- Work required: Every record below is to be copied exactly, with its images omitted.

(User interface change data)
══════════

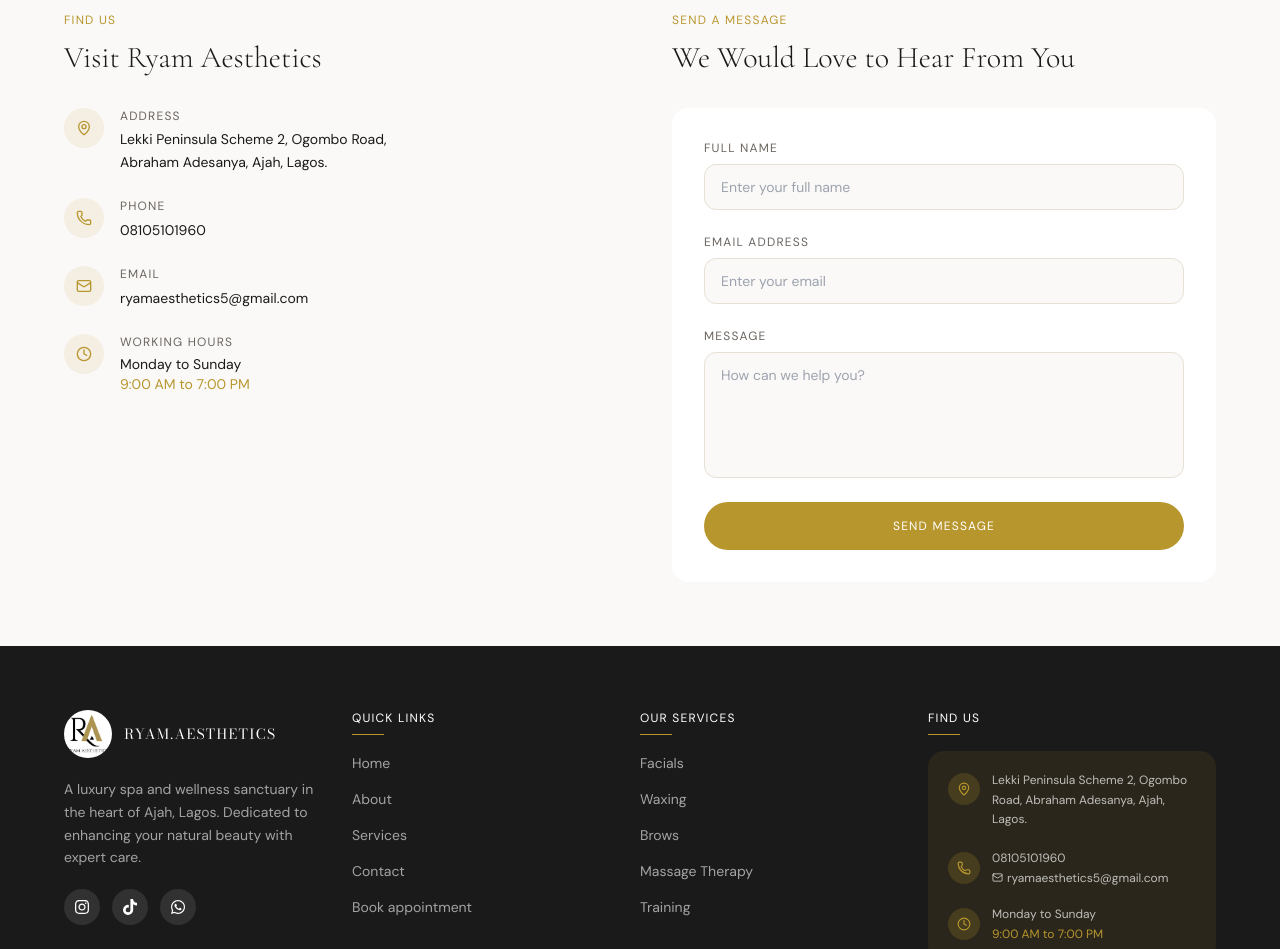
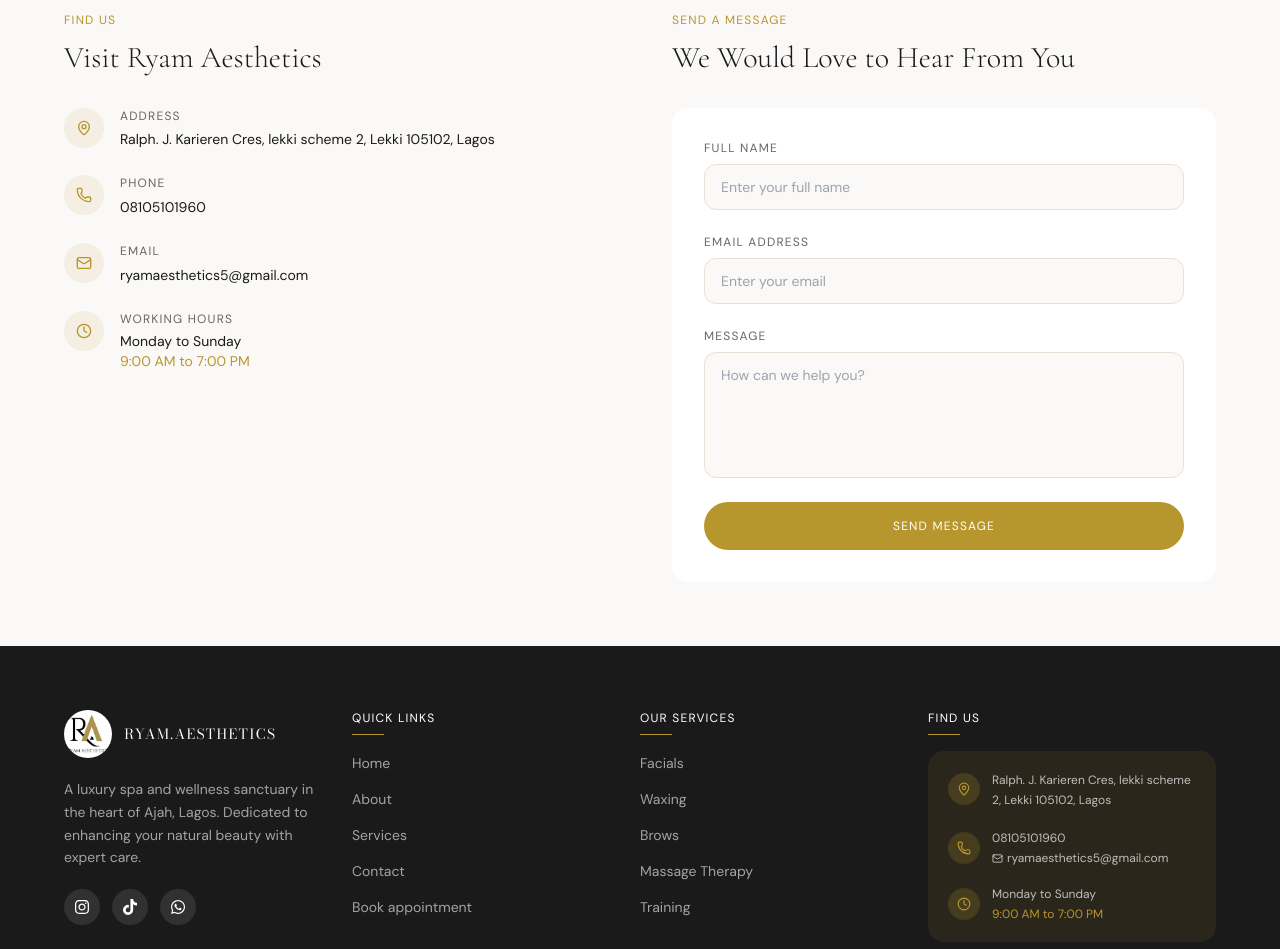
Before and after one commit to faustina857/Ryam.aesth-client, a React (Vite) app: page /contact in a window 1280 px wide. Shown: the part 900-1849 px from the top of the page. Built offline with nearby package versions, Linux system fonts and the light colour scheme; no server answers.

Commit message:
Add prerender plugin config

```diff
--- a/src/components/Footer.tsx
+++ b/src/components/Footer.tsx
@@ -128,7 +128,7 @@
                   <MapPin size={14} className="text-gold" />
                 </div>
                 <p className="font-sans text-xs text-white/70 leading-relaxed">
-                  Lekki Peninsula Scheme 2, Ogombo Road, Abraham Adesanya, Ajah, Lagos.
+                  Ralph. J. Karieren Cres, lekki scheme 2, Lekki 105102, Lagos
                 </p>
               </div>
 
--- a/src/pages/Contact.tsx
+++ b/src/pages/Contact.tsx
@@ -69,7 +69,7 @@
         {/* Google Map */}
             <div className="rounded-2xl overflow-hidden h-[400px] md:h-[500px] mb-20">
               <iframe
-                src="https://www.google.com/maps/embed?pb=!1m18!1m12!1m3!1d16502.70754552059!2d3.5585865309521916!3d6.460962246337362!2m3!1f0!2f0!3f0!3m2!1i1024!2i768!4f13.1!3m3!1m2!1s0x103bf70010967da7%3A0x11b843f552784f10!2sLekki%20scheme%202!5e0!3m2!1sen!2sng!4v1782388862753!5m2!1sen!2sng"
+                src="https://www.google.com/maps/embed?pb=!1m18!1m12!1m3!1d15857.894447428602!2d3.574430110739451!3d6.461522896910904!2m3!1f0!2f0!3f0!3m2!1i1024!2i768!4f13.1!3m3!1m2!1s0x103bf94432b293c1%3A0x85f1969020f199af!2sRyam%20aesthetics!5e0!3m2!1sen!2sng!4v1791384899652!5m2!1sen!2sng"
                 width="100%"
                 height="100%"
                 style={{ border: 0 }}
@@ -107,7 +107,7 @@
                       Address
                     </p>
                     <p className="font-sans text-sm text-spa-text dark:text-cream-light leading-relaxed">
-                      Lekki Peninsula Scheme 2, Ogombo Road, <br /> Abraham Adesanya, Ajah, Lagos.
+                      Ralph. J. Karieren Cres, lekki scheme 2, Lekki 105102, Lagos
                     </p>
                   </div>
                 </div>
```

══════════

- Exercise solution:
Before and after one commit to faustina857/Ryam.aesth-client, a React (Vite) app: page /contact in a window 1280 px wide. Shown: the part 900-1849 px from the top of the page. Built offline with nearby package versions, Linux system fonts and the light colour scheme; no server answers.

Commit message:
Add prerender plugin config

```diff
--- a/src/components/Footer.tsx
+++ b/src/components/Footer.tsx
@@ -128,7 +128,7 @@
                   <MapPin size={14} className="text-gold" />
                 </div>
                 <p className="font-sans text-xs text-white/70 leading-relaxed">
-                  Lekki Peninsula Scheme 2, Ogombo Road, Abraham Adesanya, Ajah, Lagos.
+                  Ralph. J. Karieren Cres, lekki scheme 2, Lekki 105102, Lagos
                 </p>
               </div>
 
--- a/src/pages/Contact.tsx
+++ b/src/pages/Contact.tsx
@@ -69,7 +69,7 @@
         {/* Google Map */}
             <div className="rounded-2xl overflow-hidden h-[400px] md:h-[500px] mb-20">
               <iframe
-                src="https://www.google.com/maps/embed?pb=!1m18!1m12!1m3!1d16502.70754552059!2d3.5585865309521916!3d6.460962246337362!2m3!1f0!2f0!3f0!3m2!1i1024!2i768!4f13.1!3m3!1m2!1s0x103bf70010967da7%3A0x11b843f552784f10!2sLekki%20scheme%202!5e0!3m2!1sen!2sng!4v1782388862753!5m2!1sen!2sng"
+                src="https://www.google.com/maps/embed?pb=!1m18!1m12!1m3!1d15857.894447428602!2d3.574430110739451!3d6.461522896910904!2m3!1f0!2f0!3f0!3m2!1i1024!2i768!4f13.1!3m3!1m2!1s0x103bf94432b293c1%3A0x85f1969020f199af!2sRyam%20aesthetics!5e0!3m2!1sen!2sng!4v1791384899652!5m2!1sen!2sng"
                 width="100%"
                 height="100%"
                 style={{ border: 0 }}
@@ -107,7 +107,7 @@
                       Address
                     </p>
                     <p className="font-sans text-sm text-spa-text dark:text-cream-light leading-relaxed">
-                      Lekki Peninsula Scheme 2, Ogombo Road, <br /> Abraham Adesanya, Ajah, Lagos.
+                      Ralph. J. Karieren Cres, lekki scheme 2, Lekki 105102, Lagos
                     </p>
                   </div>
                 </div>
```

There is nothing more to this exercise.